 Amsterdam is full of canals, such as the one below.  Indeed, the whole country is full of canals.  Did you know that if it weren't for enormous pumps operating 24/7, nearly half of the country would be under water?  The famous Dutch windmills used to be the primary water-expelling mechanism for the country, but now they have some impressive technologies to do the job.  The Dutch are hydraulic experts; New Orleans should give them a call.
We also drove past Anne Frank's house, the royal palace, the harbor, and the red light district.  I saw three ladies in windows.  But the highlight of the tour was stopping at a small farm to see how they made cheese and wooden shoes.
The Netherlands is a flat and agricultural country, and very picturesque.  I saw many different types of crops and livestock.  The occasional windmill dotted the landscape.  According to Fabulous Tour Guide, only about 100 of the classic Dutch windmills remain, and although they are not operational they are preserved.  The strategy for upkeep is to let people live in them rent-free as long as they take care of them.  I saw a man out tending his windmill's lawn on a Sunday afternoon.  A clever solution to a historical preservation problem, but bizarre nonetheless.    
Immediately upon arrival in Egmond aan zee I headed for the beach.  It was less than a block from my hotel and visible from my room.  The sun was setting and I just couldn't wait to take it all in.

  video


The view of the town from the beach.
In the morning, I still had a few hours before the conference was to start.  So I decided to rent a bike and explore the area.  Finding the bike shop pretty much introduced me to the whole town, so I was more interested in a country ride.  I found a few maps, mostly in Dutch, and was nearly dissuaded from the seemingly complicated navigation of a country ride.  Instead I tucked the maps in my backpack and just started riding.  What a marvelous choice!  There are bike lanes or paths along every road, and it turns out that my chosen route was the Prince's Route (or something) and therefore clearly marked.  It was very beautiful, even in the slight fog.
The route paralleled a national forest/sand dune preserve.  I was lucky to see so much nature in a small country of 15 million people.
And then the fog lifted as I rolled into Bergen aan zee, the town just north of Egmond aan zee on the coast.  

So of course I had to park the bicycle and explore this beach as well.
I pedaled back to Egmond aan zee, returned the bike, and was only 20 minutes late to the conference.  Nice!  The rest of the time I worked very, very hard and took virtually no more pictures.  Save one.  Across from my hotel I realized that there was a tall dune with a path leading up it.  So during one of the conference breaks I scurried up to explore.  Below is a panoramic of the town.  Notable landmarks from the left:  my hotel, the lighthouse, the church in the town square, and the church by the bike shop.
A fast trip, but a great trip.  
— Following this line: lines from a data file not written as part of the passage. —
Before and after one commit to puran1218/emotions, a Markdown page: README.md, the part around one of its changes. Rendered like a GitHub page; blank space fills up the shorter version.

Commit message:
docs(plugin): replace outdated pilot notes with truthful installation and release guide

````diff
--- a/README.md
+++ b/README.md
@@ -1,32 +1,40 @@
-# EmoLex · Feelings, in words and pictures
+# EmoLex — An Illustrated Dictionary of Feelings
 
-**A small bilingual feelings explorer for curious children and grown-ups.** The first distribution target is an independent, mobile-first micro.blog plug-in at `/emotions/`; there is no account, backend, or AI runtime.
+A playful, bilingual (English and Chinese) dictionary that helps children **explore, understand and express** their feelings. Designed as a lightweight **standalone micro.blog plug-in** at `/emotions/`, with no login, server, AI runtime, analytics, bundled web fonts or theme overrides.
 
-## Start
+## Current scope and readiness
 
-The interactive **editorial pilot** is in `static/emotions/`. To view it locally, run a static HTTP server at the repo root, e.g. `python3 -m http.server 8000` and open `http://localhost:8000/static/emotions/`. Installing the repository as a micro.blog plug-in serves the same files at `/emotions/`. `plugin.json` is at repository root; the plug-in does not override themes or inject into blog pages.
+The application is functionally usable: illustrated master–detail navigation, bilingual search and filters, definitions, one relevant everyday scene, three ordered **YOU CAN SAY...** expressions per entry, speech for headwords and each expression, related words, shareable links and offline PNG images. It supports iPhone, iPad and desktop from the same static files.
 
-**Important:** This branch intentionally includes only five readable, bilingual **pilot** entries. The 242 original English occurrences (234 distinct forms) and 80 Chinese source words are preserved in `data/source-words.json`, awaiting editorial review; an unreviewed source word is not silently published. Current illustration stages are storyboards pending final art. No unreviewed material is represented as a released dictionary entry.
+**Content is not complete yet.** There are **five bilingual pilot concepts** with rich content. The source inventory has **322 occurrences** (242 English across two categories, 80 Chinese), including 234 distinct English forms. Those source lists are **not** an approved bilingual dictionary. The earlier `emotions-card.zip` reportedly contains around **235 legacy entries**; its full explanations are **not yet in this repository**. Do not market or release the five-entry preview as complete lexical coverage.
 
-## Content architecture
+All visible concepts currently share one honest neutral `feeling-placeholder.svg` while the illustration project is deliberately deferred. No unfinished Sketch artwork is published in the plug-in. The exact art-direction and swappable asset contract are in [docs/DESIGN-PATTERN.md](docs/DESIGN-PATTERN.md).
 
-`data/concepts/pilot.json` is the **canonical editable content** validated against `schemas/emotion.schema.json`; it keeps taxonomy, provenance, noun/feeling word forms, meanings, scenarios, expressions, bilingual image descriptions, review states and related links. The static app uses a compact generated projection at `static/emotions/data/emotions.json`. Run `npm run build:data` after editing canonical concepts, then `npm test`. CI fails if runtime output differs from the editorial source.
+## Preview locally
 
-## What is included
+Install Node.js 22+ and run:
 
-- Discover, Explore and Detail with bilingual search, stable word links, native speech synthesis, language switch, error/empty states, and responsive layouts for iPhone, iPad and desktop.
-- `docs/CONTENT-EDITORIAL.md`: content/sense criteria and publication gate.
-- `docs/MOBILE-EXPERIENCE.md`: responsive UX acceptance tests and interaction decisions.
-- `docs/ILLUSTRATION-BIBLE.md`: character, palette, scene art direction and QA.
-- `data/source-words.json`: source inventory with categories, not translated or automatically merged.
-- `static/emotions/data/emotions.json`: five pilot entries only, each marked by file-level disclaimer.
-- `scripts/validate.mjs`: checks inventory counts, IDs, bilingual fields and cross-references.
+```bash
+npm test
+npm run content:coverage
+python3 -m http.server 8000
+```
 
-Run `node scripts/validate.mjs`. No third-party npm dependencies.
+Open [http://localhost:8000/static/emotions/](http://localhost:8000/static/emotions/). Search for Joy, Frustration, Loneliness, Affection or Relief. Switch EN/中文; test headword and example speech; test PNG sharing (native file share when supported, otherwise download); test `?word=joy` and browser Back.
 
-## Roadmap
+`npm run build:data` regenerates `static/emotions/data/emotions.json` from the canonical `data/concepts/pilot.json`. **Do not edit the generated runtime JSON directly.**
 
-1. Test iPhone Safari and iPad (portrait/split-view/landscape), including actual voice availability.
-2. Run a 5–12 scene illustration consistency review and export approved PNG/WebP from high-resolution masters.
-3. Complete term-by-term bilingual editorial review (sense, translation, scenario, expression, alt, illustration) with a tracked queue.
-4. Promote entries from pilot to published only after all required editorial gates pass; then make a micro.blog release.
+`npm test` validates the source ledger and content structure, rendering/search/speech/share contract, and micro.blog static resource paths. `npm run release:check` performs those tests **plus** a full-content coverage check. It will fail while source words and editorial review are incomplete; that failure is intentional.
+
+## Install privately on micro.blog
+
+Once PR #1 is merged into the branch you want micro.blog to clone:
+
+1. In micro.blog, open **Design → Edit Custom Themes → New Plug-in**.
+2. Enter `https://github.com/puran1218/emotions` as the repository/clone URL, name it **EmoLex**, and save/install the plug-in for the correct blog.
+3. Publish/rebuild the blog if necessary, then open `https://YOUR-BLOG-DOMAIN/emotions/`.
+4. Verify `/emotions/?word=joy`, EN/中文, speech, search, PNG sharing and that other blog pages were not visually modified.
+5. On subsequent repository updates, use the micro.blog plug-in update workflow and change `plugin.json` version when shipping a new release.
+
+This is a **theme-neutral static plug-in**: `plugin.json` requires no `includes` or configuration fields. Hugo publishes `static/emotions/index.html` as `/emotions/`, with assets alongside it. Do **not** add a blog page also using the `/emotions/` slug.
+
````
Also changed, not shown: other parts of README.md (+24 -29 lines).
4 comments:

  1. Beautiful pictures and what a great trip! I'm impressed at all that you managed to do and see despite it being such a short (work) trip! You know you have to submit this to my Bike Dates Series now :) Can't wait to talk to you more about the trip in person, see you tonight!!

    S.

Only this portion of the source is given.